PSC In The News

RSS Feed icon

Frey says China is source country of most new U.S. immigrants

Rodriguez, Geronimus, Bound and Dorling find excess mortality among blacks influences key elections

Kruger says high concentration of local fast food outlets is risk factor for obesity

Highlights

Cheng wins ASA Outstanding Graduate Student Paper Award

Hicken wins 2015 UROP Outstanding Research Mentor Award

U-M ranked #1 in Sociology of Population by USN&WR's "Best Graduate Schools"

PAA 2015 Annual Meeting: Preliminary program and list of UM participants

Next Brown Bag

Mon, May 18
Lois Verbrugge, Disability Experience & Measurement

Reynolds Farley photo

Changes in the Segregation of Whites from Blacks during the 1980s: Small Steps toward a More Integrated Society

Publication Abstract
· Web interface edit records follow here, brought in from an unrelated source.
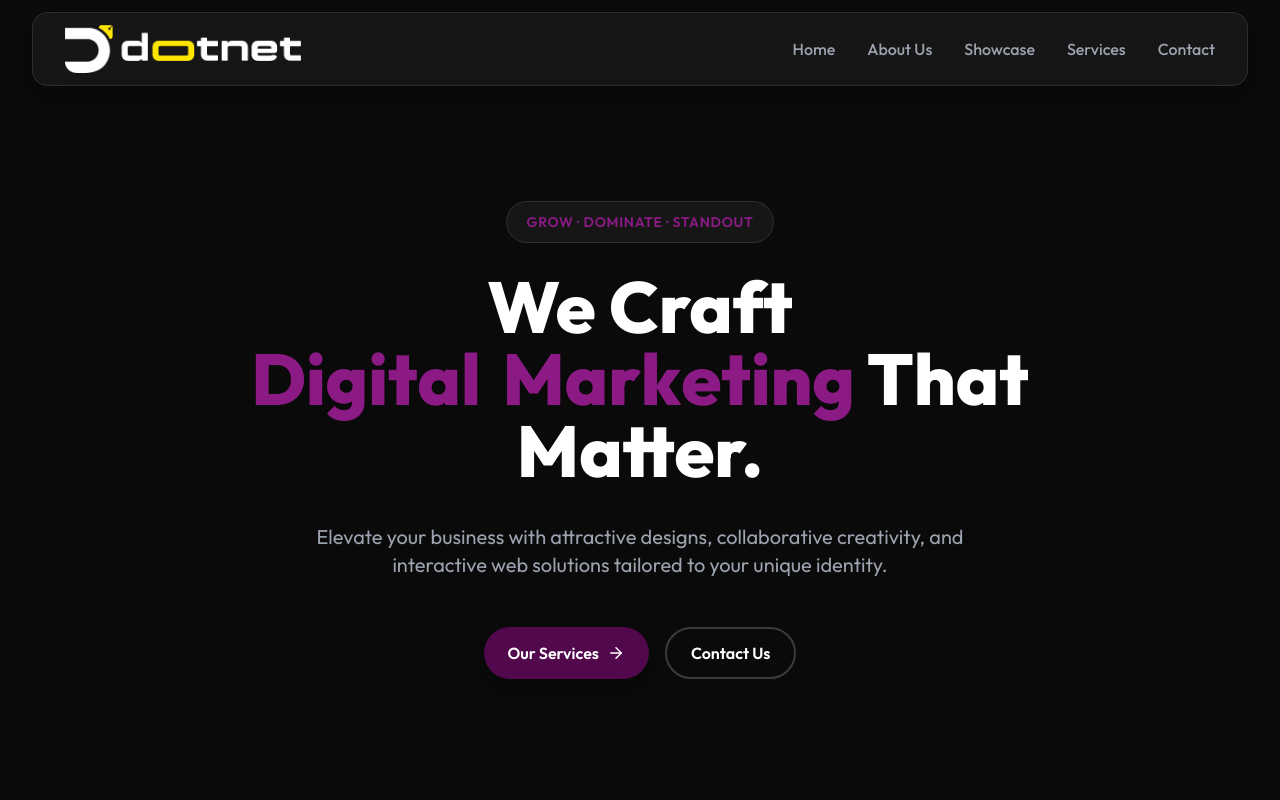
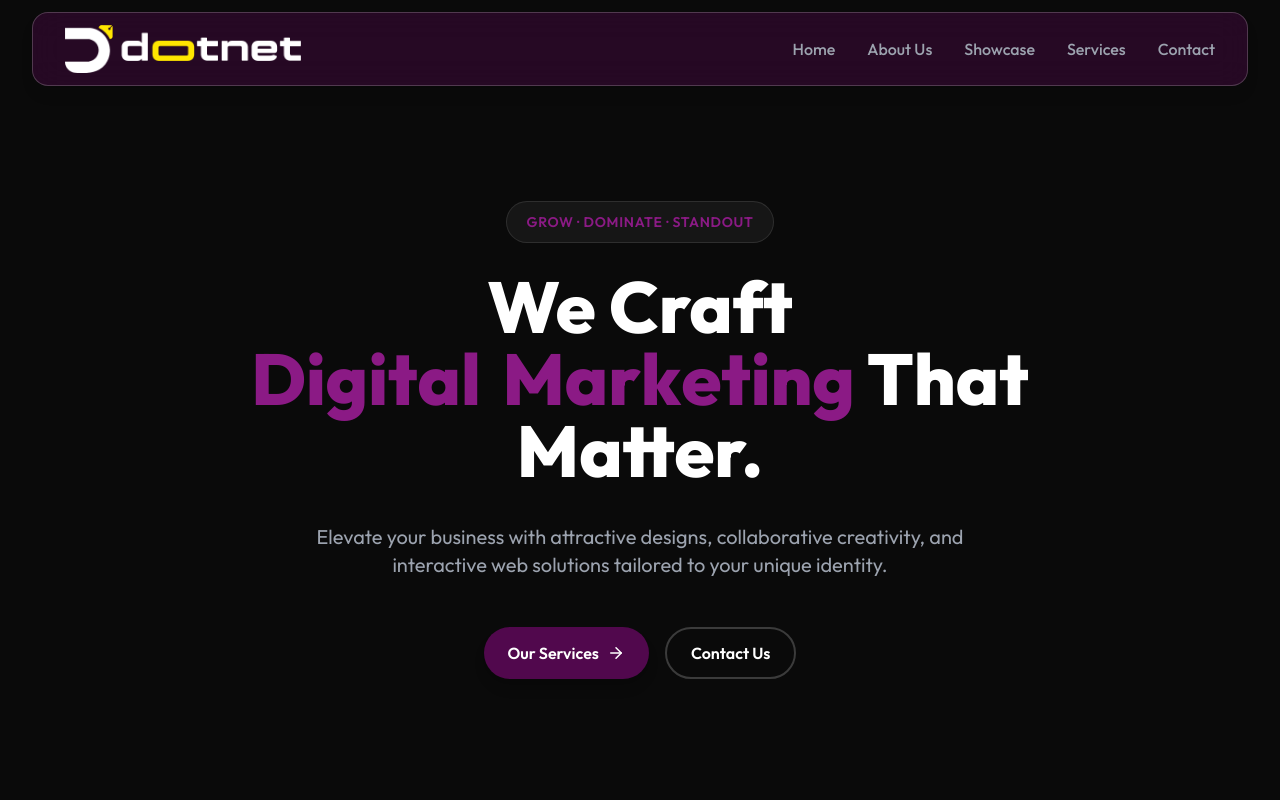
Before and after one commit to spectracreative/dotnet2, a React (Vite) app: page / in a window 1280 px wide. Shown: the top 800 px of the page. Built offline with nearby package versions, Linux system fonts and the light colour scheme.

Commit message:
Change Navbar background color to site primary color with glassmorphism

```diff
--- a/src/components/layout/Navbar.jsx
+++ b/src/components/layout/Navbar.jsx
@@ -26,7 +26,7 @@ const Navbar = () => {
 
     return (
         <div className="fixed top-0 w-full z-50 px-4 md:px-8 pt-3">
-            <nav className={`mx-auto max-w-7xl transition-all duration-500 rounded-2xl border ${scrolled ? 'bg-[#0a0a0a]/80 backdrop-blur-xl shadow-2xl shadow-black/30 py-2.5 border-white/10' : 'bg-white/5 backdrop-blur-lg shadow-lg py-3 border-white/10'}`}>
+            <nav className={`mx-auto max-w-7xl transition-all duration-500 rounded-2xl border ${scrolled ? 'bg-[#51084d]/90 backdrop-blur-xl shadow-2xl shadow-black/30 py-2.5 border-white/20' : 'bg-[#51084d]/40 backdrop-blur-lg shadow-lg py-3 border-white/20'}`}>
                 <div className="px-5 md:px-8 flex justify-between items-center relative">
                     <Link to="/#home" className="flex items-center gap-3">
                         <img src={logoWhite} alt="Dotnet Logo" className="h-10 md:h-12 w-auto object-contain transition-all duration-300" />
```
Farley, Reynolds, and William H. Frey. "Changes in the Segregation of Whites from Blacks during the 1980s: Small Steps toward a More Integrated Society." PSC Research Report No. 93-285. August 1993.

Black-white residential segregation persists in urban America. However, evidence from the 1990 Census suggests that peak segregation levels were reached in the past. This paper evaluates 1990 patterns and 1980- 90 trends in black-white segregation for the 232 U.S. metropolitan areas with substantial black populations. The authors review the historical forces which intensified segregation for much of the 20th century and identify key post-1960 developments which challenged institutionalized segregation. The results suggest the modest declines in segregation observed during the 1970s continued through the 1980s. While most metropolitan areas continued some declines in segregation, the magnitude of these changes were uneven, but most pronounced in particular kinds of areas. Testing hypotheses developed from an ecological model, the authors find that lowest 1990 segregation levels and greatest 1980-90 declines occurred in younger, southern and western metropolitan areas with significant recent housing construction. Because the black population continues to migrate into such areas, the authors speculate that black-white residential segregation will decline further -- though to levels well above those for Hispanics or Asians.

Browse | Search : All Pubs | Next